◆ **INFORMATION SHOWN**
◆ ◆ ◆ ◆

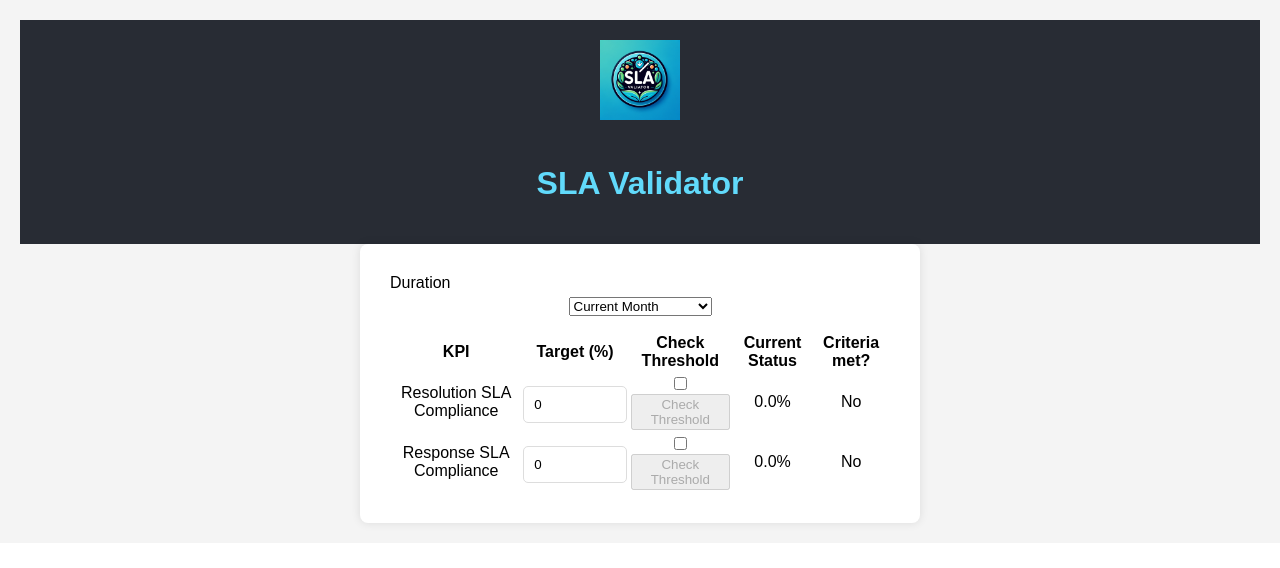
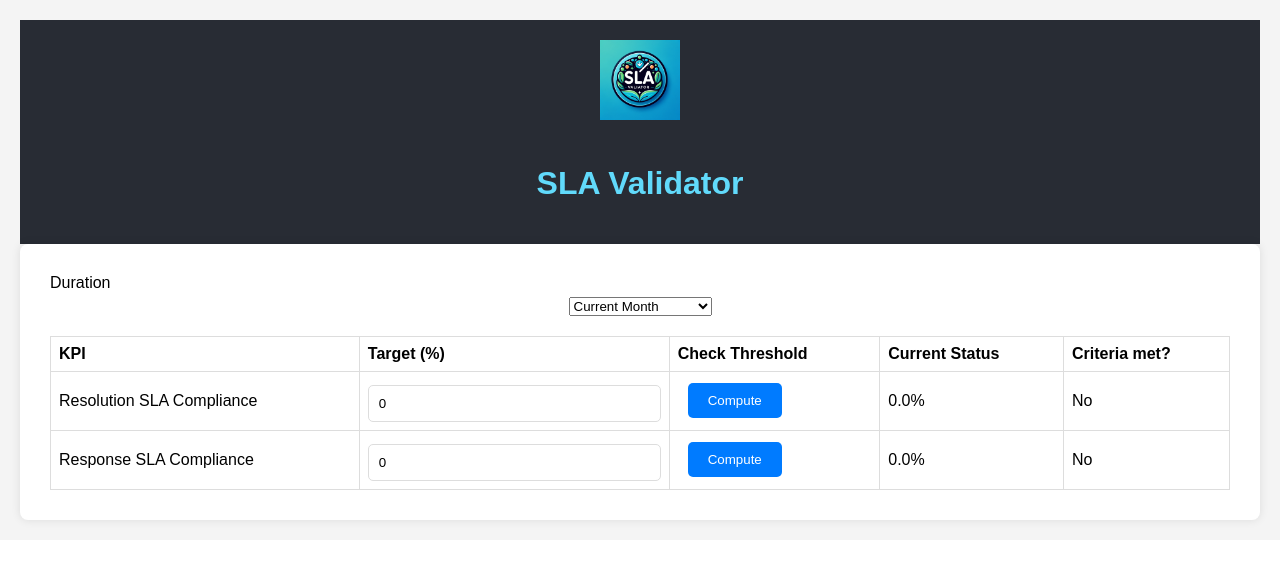
Before and after one commit to AdityaRajGaur/sla-frontend, a React (Create React App) app: page / in a window 1280 px wide. Shown: the top 568 px of the page. Built offline with nearby package versions, Linux system fonts and the light colour scheme.

Commit message:
new ui changes 2

```diff
--- a/src/App.css
+++ b/src/App.css
@@ -22,13 +22,26 @@ h1 {
 }
 
 .sla-form {
-  max-width: 500px;
+  max-width: auto;
   margin: auto;
   background-color: #ffffff;
   padding: 30px;
   border-radius: 8px;
   box-shadow: 0 0 10px rgba(0, 0, 0, 0.1);
 }
+
+/* App.css */
+.form-group.dates {
+  display: flex;
+  justify-content: space-between; /* Adjust the space as needed */
+  align-items: center; /* Align items vertically */
+}
+
+.form-group.dates label,
+.form-group.dates input {
+  margin-right: 10px; /* Adjust the space between labels and inputs */
+}
+
 
 .form-group {
   margin-bottom: 15px;
@@ -82,3 +95,63 @@ body {
 .App {
   flex: 1;
 }
+
+
+
+/* Flexbox setup for form groups */
+.form-group.dates {
+  display: flex;
+  align-items: center; /* Align items vertically */
+}
+
+/* Individual date input container */
+.date-input-container {
+  display: flex;
+  flex-direction: column;
+  margin-right: 20px; /* Space between date inputs */
+}
+
+.date-input-container:last-child {
+  margin-right: 0; /* No margin for the last container */
+}
+
+/* Styles for input and label within the date input container */
+.date-input-container label,
+.date-input-container input {
+  margin-bottom: 5px; /* Space between label and input */
+}
+
+/* Remove the margin right that was set previously for all labels and inputs */
+.form-group.dates label,
+.form-group.dates input {
+  margin-right: 0;
+}
+
+/* Additional styles for the table to align with the new inputs */
+table {
+  width: 100%;
+  margin-top: 20px; /* Space between the date inputs and the table */
+  border-collapse: collapse; /* Collapse borders */
+}
+
+th, td {
+  text-align: left;
+  padding: 8px; /* Padding inside table cells */
+  border: 1px solid #ddd; /* Light grey border for cells */
+}
+
+
+/* Styles for buttons */
+button {
+  padding: 10px 20px;
+  background-color: #007bff; /* Bootstrap blue for the button */
+  color: white;
+  border: none;
+  border-radius: 5px;
+  cursor: pointer;
+  margin-left: 10px; /* Space between checkbox and button */
+}
+
+button:disabled {
+  background-color: #aaa; /* Grey out the button when disabled */
+}
--- a/src/App.js
+++ b/src/App.js
@@ -14,8 +14,7 @@ function App() {
     CurrentStatus: '0.0%',
     CriteriaMet: 'No'
   });
-  const [checkResolution, setCheckResolution] = useState(false);
-  const [checkResponse, setCheckResponse] = useState(false);
+
   //Function to fetch SLA response compliance
   const fetchResponseSLACompliance = () => {
     // Validation if needed
@@ -106,17 +105,16 @@ const fetchResponseSLACompliance = () => {
     }));
   };
 
-
-
   const handleDurationChange = (event) => {
     setDurationType(event.target.value); // Get the selected duration type
   };
 
   const handleSubmit = (event, type) => {
+    console.log("line 116")
     event.preventDefault();
-    if (type === 'resolution' && checkResolution) {
+    if (type === 'resolution') {
       fetchSLACompliance(customStartDate, customEndDate, resolutionSLA.Target, durationType);
-    } else if (type === 'response' && checkResponse) {
+    } else if (type === 'response') {
       fetchResponseSLACompliance(customStartDate, customEndDate, responseSLA.Target, durationType);
     }
   };
@@ -137,8 +135,9 @@ const fetchResponseSLACompliance = () => {
           </select>
         </div>
         {durationType === 'custom_date_range' && (
-          <div className="form-group">
-            <label htmlFor="custom_start_date" className="input-label">Custom Start Date</label>
+          <div className="form-group dates">
+            <div className="date-input-container">
+              <label htmlFor="custom_start_date" className="input-label">Start Date</label>
               <input
                 type="date"
                 id="custom_start_date"
@@ -147,7 +146,9 @@ const fetchResponseSLACompliance = () => {
                 onChange={(e) => setCustomStartDate(e.target.value)}
                 required
               />
-            <label htmlFor="custom_end_date" className="input-label">Custom End Date</label>
+            </div>
+            <div className="date-input-container">
+              <label htmlFor="custom_end_date" className="input-label">End Date</label>
               <input
                 type="date"
                 id="custom_end_date"
@@ -157,7 +158,9 @@ const fetchResponseSLACompliance = () => {
                 required
               />
             </div>
+          </div>
         )}
+
         <table>
           <thead>
             <tr>
@@ -179,16 +182,11 @@ const fetchResponseSLACompliance = () => {
                 />
               </td>
               <td>
-                <input
-                  type="checkbox"
-                  checked={checkResolution}
-                  onChange={(e) => setCheckResolution(e.target.checked)}
-                />
-                <button
+                <button variant="contained"
                   onClick={(e) => handleSubmit(e, 'resolution')}
-                  disabled={loading || !checkResolution}
+                  disabled={loading}
                 >
-                  Check Threshold
+                  Compute
                 </button>
               </td>
               <td>{resolutionSLA.CurrentStatus}</td>
@@ -204,16 +202,11 @@ const fetchResponseSLACompliance = () => {
                 />
               </td>
               <td>
-                <input
-                  type="checkbox"
-                  checked={checkResponse}
-                  onChange={(e) => setCheckResponse(e.target.checked)}
-                />
-                <button
+                <button variant="contained"
                   onClick={(e) => handleSubmit(e, 'response')}
-                  disabled={loading || !checkResponse}
+                  disabled={loading}
                 >
-                  Check Threshold
+                  Compute
                 </button>
               </td>
               <td>{responseSLA.CurrentStatus}</td>
```
Lines whose indentation alone changed are shown as unchanged.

◆ ◆ ◆ ◆

◆ **WORK INSTRUCTION**
A verbatim copy of the data, free of pictures, is the expected answer.

◆ **RESPONSE TO THIS EXERCISE**
Before and after one commit to AdityaRajGaur/sla-frontend, a React (Create React App) app: page / in a window 1280 px wide. Shown: the top 568 px of the page. Built offline with nearby package versions, Linux system fonts and the light colour scheme.

Commit message:
new ui changes 2

```diff
--- a/src/App.css
+++ b/src/App.css
@@ -22,13 +22,26 @@ h1 {
 }
 
 .sla-form {
-  max-width: 500px;
+  max-width: auto;
   margin: auto;
   background-color: #ffffff;
   padding: 30px;
   border-radius: 8px;
   box-shadow: 0 0 10px rgba(0, 0, 0, 0.1);
 }
+
+/* App.css */
+.form-group.dates {
+  display: flex;
+  justify-content: space-between; /* Adjust the space as needed */
+  align-items: center; /* Align items vertically */
+}
+
+.form-group.dates label,
+.form-group.dates input {
+  margin-right: 10px; /* Adjust the space between labels and inputs */
+}
+
 
 .form-group {
   margin-bottom: 15px;
@@ -82,3 +95,63 @@ body {
 .App {
   flex: 1;
 }
+
+
+
+/* Flexbox setup for form groups */
+.form-group.dates {
+  display: flex;
+  align-items: center; /* Align items vertically */
+}
+
+/* Individual date input container */
+.date-input-container {
+  display: flex;
+  flex-direction: column;
+  margin-right: 20px; /* Space between date inputs */
+}
+
+.date-input-container:last-child {
+  margin-right: 0; /* No margin for the last container */
+}
+
+/* Styles for input and label within the date input container */
+.date-input-container label,
+.date-input-container input {
+  margin-bottom: 5px; /* Space between label and input */
+}
+
+/* Remove the margin right that was set previously for all labels and inputs */
+.form-group.dates label,
+.form-group.dates input {
+  margin-right: 0;
+}
+
+/* Additional styles for the table to align with the new inputs */
+table {
+  width: 100%;
+  margin-top: 20px; /* Space between the date inputs and the table */
+  border-collapse: collapse; /* Collapse borders */
+}
+
+th, td {
+  text-align: left;
+  padding: 8px; /* Padding inside table cells */
+  border: 1px solid #ddd; /* Light grey border for cells */
+}
+
+
+/* Styles for buttons */
+button {
+  padding: 10px 20px;
+  background-color: #007bff; /* Bootstrap blue for the button */
+  color: white;
+  border: none;
+  border-radius: 5px;
+  cursor: pointer;
+  margin-left: 10px; /* Space between checkbox and button */
+}
+
+button:disabled {
+  background-color: #aaa; /* Grey out the button when disabled */
+}
--- a/src/App.js
+++ b/src/App.js
@@ -14,8 +14,7 @@ function App() {
     CurrentStatus: '0.0%',
     CriteriaMet: 'No'
   });
-  const [checkResolution, setCheckResolution] = useState(false);
-  const [checkResponse, setCheckResponse] = useState(false);
+
   //Function to fetch SLA response compliance
   const fetchResponseSLACompliance = () => {
     // Validation if needed
@@ -106,17 +105,16 @@ const fetchResponseSLACompliance = () => {
     }));
   };
 
-
-
   const handleDurationChange = (event) => {
     setDurationType(event.target.value); // Get the selected duration type
   };
 
   const handleSubmit = (event, type) => {
+    console.log("line 116")
     event.preventDefault();
-    if (type === 'resolution' && checkResolution) {
+    if (type === 'resolution') {
       fetchSLACompliance(customStartDate, customEndDate, resolutionSLA.Target, durationType);
-    } else if (type === 'response' && checkResponse) {
+    } else if (type === 'response') {
       fetchResponseSLACompliance(customStartDate, customEndDate, responseSLA.Target, durationType);
     }
   };
@@ -137,8 +135,9 @@ const fetchResponseSLACompliance = () => {
           </select>
         </div>
         {durationType === 'custom_date_range' && (
-          <div className="form-group">
-            <label htmlFor="custom_start_date" className="input-label">Custom Start Date</label>
+          <div className="form-group dates">
+            <div className="date-input-container">
+              <label htmlFor="custom_start_date" className="input-label">Start Date</label>
               <input
                 type="date"
                 id="custom_start_date"
@@ -147,7 +146,9 @@ const fetchResponseSLACompliance = () => {
                 onChange={(e) => setCustomStartDate(e.target.value)}
                 required
               />
-            <label htmlFor="custom_end_date" className="input-label">Custom End Date</label>
+            </div>
+            <div className="date-input-container">
+              <label htmlFor="custom_end_date" className="input-label">End Date</label>
               <input
                 type="date"
                 id="custom_end_date"
@@ -157,7 +158,9 @@ const fetchResponseSLACompliance = () => {
                 required
               />
             </div>
+          </div>
         )}
+
         <table>
           <thead>
             <tr>
@@ -179,16 +182,11 @@ const fetchResponseSLACompliance = () => {
                 />
               </td>
               <td>
-                <input
-                  type="checkbox"
-                  checked={checkResolution}
-                  onChange={(e) => setCheckResolution(e.target.checked)}
-                />
-                <button
+                <button variant="contained"
                   onClick={(e) => handleSubmit(e, 'resolution')}
-                  disabled={loading || !checkResolution}
+                  disabled={loading}
                 >
-                  Check Threshold
+                  Compute
                 </button>
               </td>
               <td>{resolutionSLA.CurrentStatus}</td>
@@ -204,16 +202,11 @@ const fetchResponseSLACompliance = () => {
                 />
               </td>
               <td>
-                <input
-                  type="checkbox"
-                  checked={checkResponse}
-                  onChange={(e) => setCheckResponse(e.target.checked)}
-                />
-                <button
+                <button variant="contained"
                   onClick={(e) => handleSubmit(e, 'response')}
-                  disabled={loading || !checkResponse}
+                  disabled={loading}
                 >
-                  Check Threshold
+                  Compute
                 </button>
               </td>
               <td>{responseSLA.CurrentStatus}</td>
```
Lines whose indentation alone changed are shown as unchanged.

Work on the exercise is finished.